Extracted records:

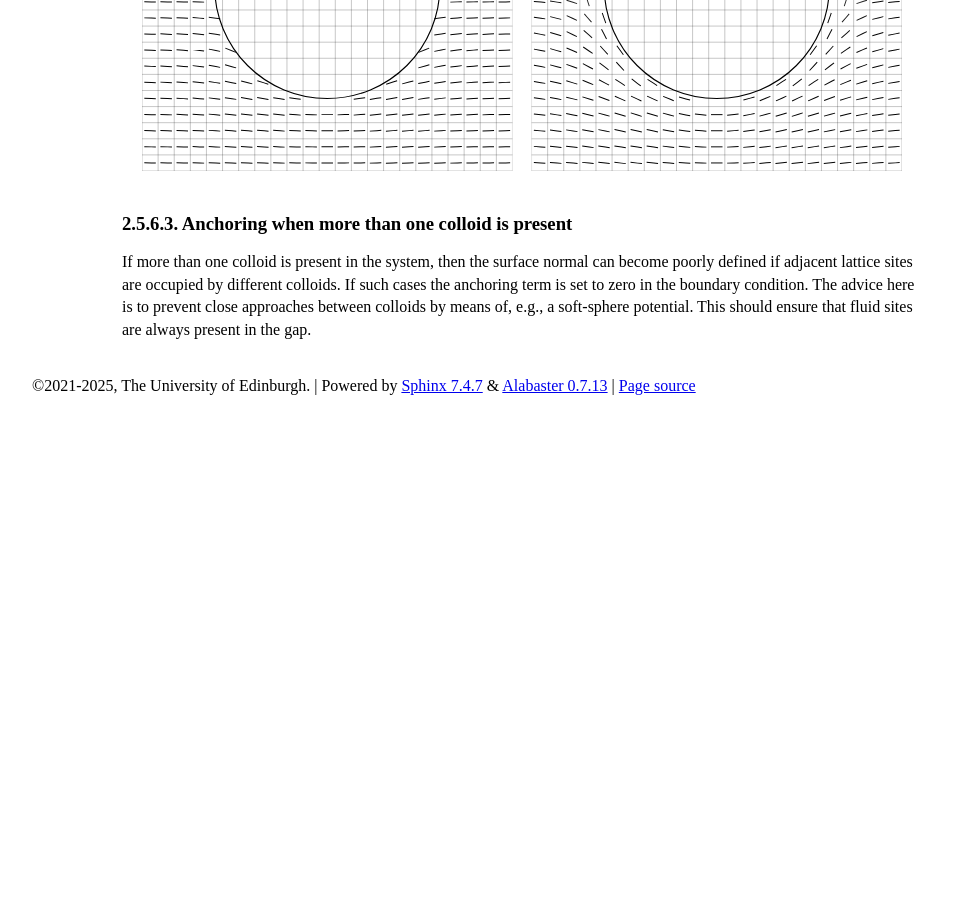
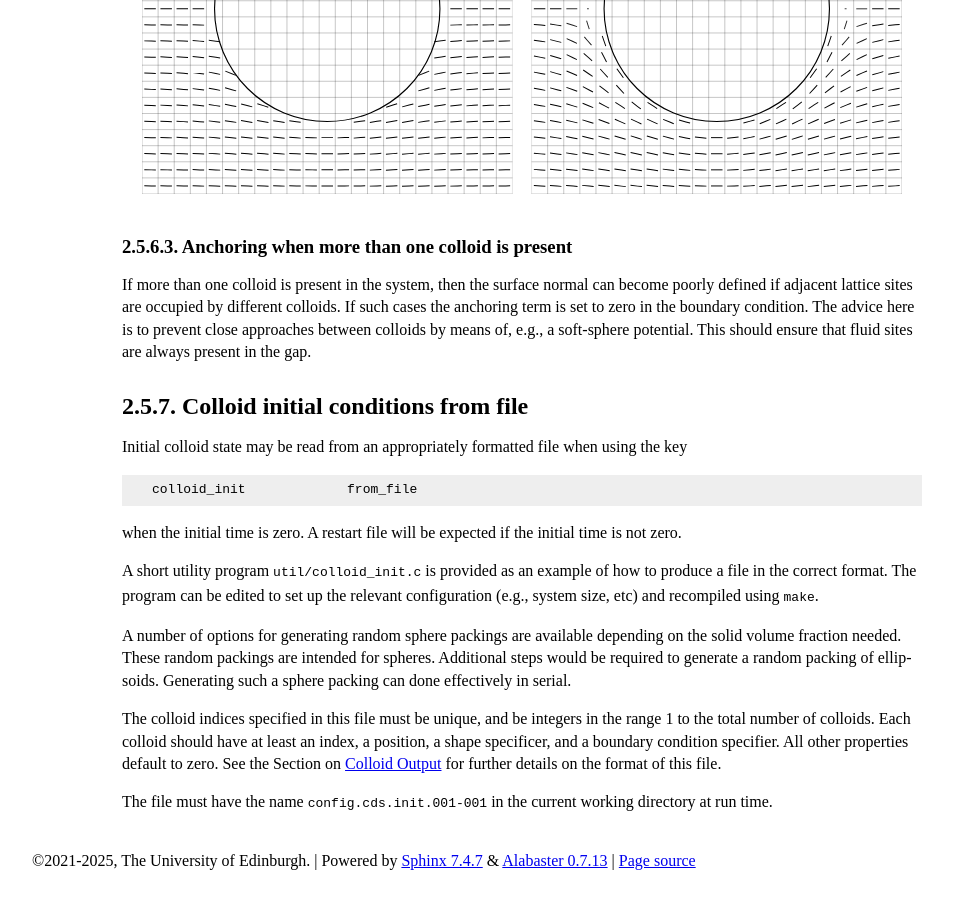
Before and after one commit to ludwig-cf/ludwig-cf.github.io, a Sphinx documentation site: the page built from docs/inputs/colloid.rst, in a window 1280 px wide and 900 px high, scrolled down 11000 px. Shown: the whole window, without its empty margins (148-1101 px from the left). Built offline with Sphinx 7.4.7, drawn with Linux system fonts in a browser that asks for light colours; before the commit the page ends 11425 px from its top, so only the background shows below that; some of the changed text lies outside the part shown.

Commit message:
Add section on colloid input form file

```diff
--- a/docs/inputs/colloid.rst
+++ b/docs/inputs/colloid.rst
@@ -296,7 +296,7 @@ centre of the colloid. The correction is zero for :math:`h > h_c`.
 The surface-surface separation is :math:`h` and
 the cut off is :math:`h_c` as illustrated in the following diagram on the
 left. In this illustration, the wall position (full line) is at the default
-value of :math:`x = 0.5`for the lower end of the system in the
+value of :math:`x = 0.5` for the lower end of the system in the
 :math:`x`-direction.
 
 .. figure:: lubrication-wall-colloid.svg
@@ -720,3 +720,38 @@ is set to zero in the boundary condition. The advice here is to prevent
 close approaches between colloids by means of, e.g., a soft-sphere
 potential. This should ensure that fluid sites are always present in
 the gap.
+
+Colloid initial conditions from file
+^^^^^^^^^^^^^^^^^^^^^^^^^^^^^^^^^^^^
+
+Initial colloid state may be read from an appropriately formatted file
+when using the key
+
+.. code-block:: none
+
+  colloid_init             from_file
+
+when the initial time is zero. A restart file will be expected if the
+initial time is not zero.
+
+A short utility program ``util/colloid_init.c`` is provided as an example
+of how to produce a file in the correct format. The program can be
+edited to set up the relevant configuration (e.g., system size, etc)
+and recompiled using ``make``.
+
+A number of options for generating random sphere packings are available
+depending on the solid volume fraction needed. These random packings are
+intended for spheres. Additional steps would be required to generate a
+random packing of ellipsoids. Generating such a sphere packing can done
+effectively in serial.
+
+The colloid indices specified in this file must be unique, and be
+integers in the range 1 to the total number of colloids. Each colloid
+should have
+at least an index, a position, a shape specificer, and a boundary
+condition specifier. All other properties default to zero. See
+the Section on :ref:`Colloid Output` for further details on the format
+of this file.
+
+The file must have the name ``config.cds.init.001-001`` in the current
+working directory at run time.
```
Also changed, not shown: other parts of docs/inputs/colloid.rst (+1 -1 lines).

__Aim of the task__.
When you retype the records, keep every word exactly as written and exclude the pictures.

__Output for this task__.
Before and after one commit to ludwig-cf/ludwig-cf.github.io, a Sphinx documentation site: the page built from docs/inputs/colloid.rst, in a window 1280 px wide and 900 px high, scrolled down 11000 px. Shown: the whole window, without its empty margins (148-1101 px from the left). Built offline with Sphinx 7.4.7, drawn with Linux system fonts in a browser that asks for light colours; before the commit the page ends 11425 px from its top, so only the background shows below that; some of the changed text lies outside the part shown.

Commit message:
Add section on colloid input form file

```diff
--- a/docs/inputs/colloid.rst
+++ b/docs/inputs/colloid.rst
@@ -296,7 +296,7 @@ centre of the colloid. The correction is zero for :math:`h > h_c`.
 The surface-surface separation is :math:`h` and
 the cut off is :math:`h_c` as illustrated in the following diagram on the
 left. In this illustration, the wall position (full line) is at the default
-value of :math:`x = 0.5`for the lower end of the system in the
+value of :math:`x = 0.5` for the lower end of the system in the
 :math:`x`-direction.
 
 .. figure:: lubrication-wall-colloid.svg
@@ -720,3 +720,38 @@ is set to zero in the boundary condition. The advice here is to prevent
 close approaches between colloids by means of, e.g., a soft-sphere
 potential. This should ensure that fluid sites are always present in
 the gap.
+
+Colloid initial conditions from file
+^^^^^^^^^^^^^^^^^^^^^^^^^^^^^^^^^^^^
+
+Initial colloid state may be read from an appropriately formatted file
+when using the key
+
+.. code-block:: none
+
+  colloid_init             from_file
+
+when the initial time is zero. A restart file will be expected if the
+initial time is not zero.
+
+A short utility program ``util/colloid_init.c`` is provided as an example
+of how to produce a file in the correct format. The program can be
+edited to set up the relevant configuration (e.g., system size, etc)
+and recompiled using ``make``.
+
+A number of options for generating random sphere packings are available
+depending on the solid volume fraction needed. These random packings are
+intended for spheres. Additional steps would be required to generate a
+random packing of ellipsoids. Generating such a sphere packing can done
+effectively in serial.
+
+The colloid indices specified in this file must be unique, and be
+integers in the range 1 to the total number of colloids. Each colloid
+should have
+at least an index, a position, a shape specificer, and a boundary
+condition specifier. All other properties default to zero. See
+the Section on :ref:`Colloid Output` for further details on the format
+of this file.
+
+The file must have the name ``config.cds.init.001-001`` in the current
+working directory at run time.
```
Also changed, not shown: other parts of docs/inputs/colloid.rst (+1 -1 lines).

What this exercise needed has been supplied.